of the Hereafter, and on mentioning Paradise and Hellfire; crying in those cases does not nullify prayer, as this is a sign of piety. If one led in prayer is affected by the recital of the imam to the extent that he comments on it saying, yes or nay, his prayer is all right.
Ibn `Abdin reported Al-Kafi as saying that moaning out of piety or remembering Paradise and Hellfire carry the meaning of du`a’, as if one says: O Allah! I seek Your Paradise and seek refuge in You from the Hell-Fire. So if one says it explicitly, there is nothing wrong in his prayer. But if one moans out of pain or affliction, hence his moaning carry the meaning of a call for sympathy, as if he is seeking condolence. Hence any utterances in this course nullify prayer.
The Shafi`i scholars see no difference between crying out of piety or whatsoever. They see that in all cases crying nullifies prayer.
The Maliki scholars of Fiqh see it permissible to cry in prayer out of severe pain or out of piety, whether one cries heavily or lightly. Otherwise, there is a difference between intended and unintended crying; between heavy and light crying. Intended crying in this case nullifies prayer whatever its extent, whereas unintended sobbing does not nullify prayer except if it is heavy. But one has to offer two forgetfulness prostrations for unintended light crying. Ad-Dardir says: This applies to crying in a loud voice. Yet silent crying does not matter at all, even if intended, so long as it is not heavy.
The Hanbali School of Fiqh share the same view of the Maliki School. They agree that prayer is not nullified by crying out of fear of Allah, as it is uncontrollable. It is the same as one cannot help coughing, sneezing and yawning during prayer, even if, during this, one makes some utterance consisting of two sounds. Mohana said: I stood beside Abu `Abdullah while offering prayer and heard him yawning five times. He made some utterances like oh, oh. This does not nullify prayer because it does not incur any rulings that are related to speech.

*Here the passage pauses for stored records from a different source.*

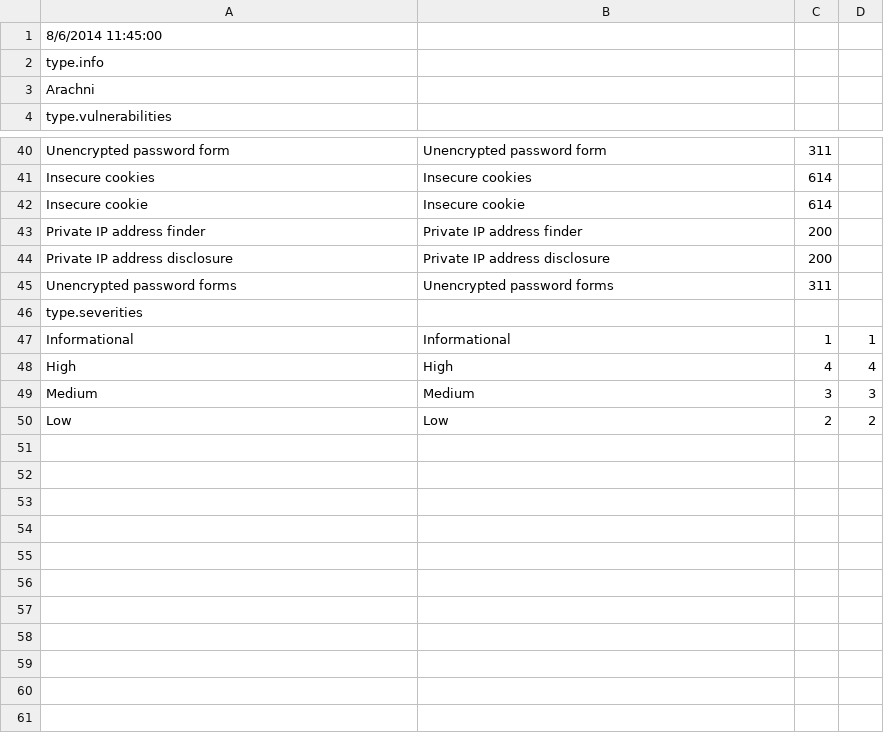
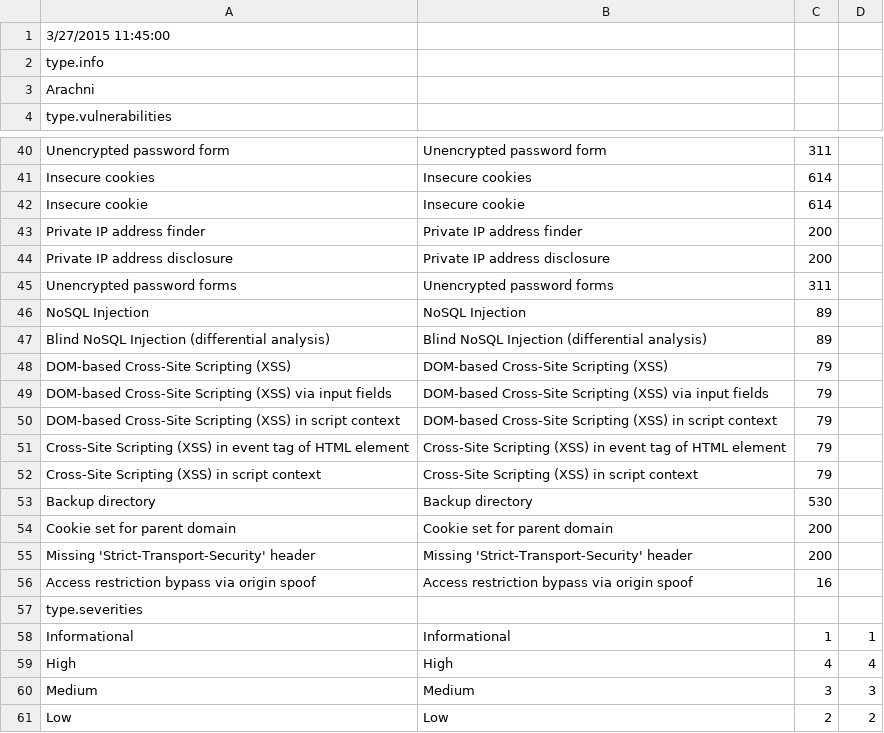
Before and after one commit to denimgroup/threadfix, a CSV file: threadfix-importers/src/main/resources/mappings/scanner/arachni.csv, drawn as a sheet; only a part is shown, gaps mark what is left out.

```diff
--- a/threadfix-importers/src/main/resources/mappings/scanner/arachni.csv
+++ b/threadfix-importers/src/main/resources/mappings/scanner/arachni.csv
@@ -1,2 +1,2 @@
-8/6/2014 11:45:00
+3/27/2015 11:45:00
 type.info,,,
@@ -45,2 +45,13 @@ Private IP address disclosure,Private IP address disclosure,200,
 Unencrypted password forms,Unencrypted password forms,311,
+NoSQL Injection,NoSQL Injection,89,
+Blind NoSQL Injection (differential analysis),Blind NoSQL Injection (differential analysis),89,
+DOM-based Cross-Site Scripting (XSS),DOM-based Cross-Site Scripting (XSS),79,
+DOM-based Cross-Site Scripting (XSS) via input fields,DOM-based Cross-Site Scripting (XSS) via input fields,79,
+DOM-based Cross-Site Scripting (XSS) in script context,DOM-based Cross-Site Scripting (XSS) in script context,79,
+Cross-Site Scripting (XSS) in event tag of HTML element,Cross-Site Scripting (XSS) in event tag of HTML element,79,
+Cross-Site Scripting (XSS) in script context,Cross-Site Scripting (XSS) in script context,79,
+Backup directory,Backup directory,530,
+Cookie set for parent domain,Cookie set for parent domain,200,
+Missing 'Strict-Transport-Security' header,Missing 'Strict-Transport-Security' header,200,
+Access restriction bypass via origin spoof,Access restriction bypass via origin spoof,16,
 type.severities,,,
```
Also changed, not shown: threadfix-importers/src/main/resources/mappings/scanner/burp.csv, threadfix-importers/src/main/resources/mappings/scanner/findbugs.csv, 6 other files.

It is, by and large, blameworthy to intend crying or laughing, not to make any utterances that are made of two sounds, so that it nullifies prayer.”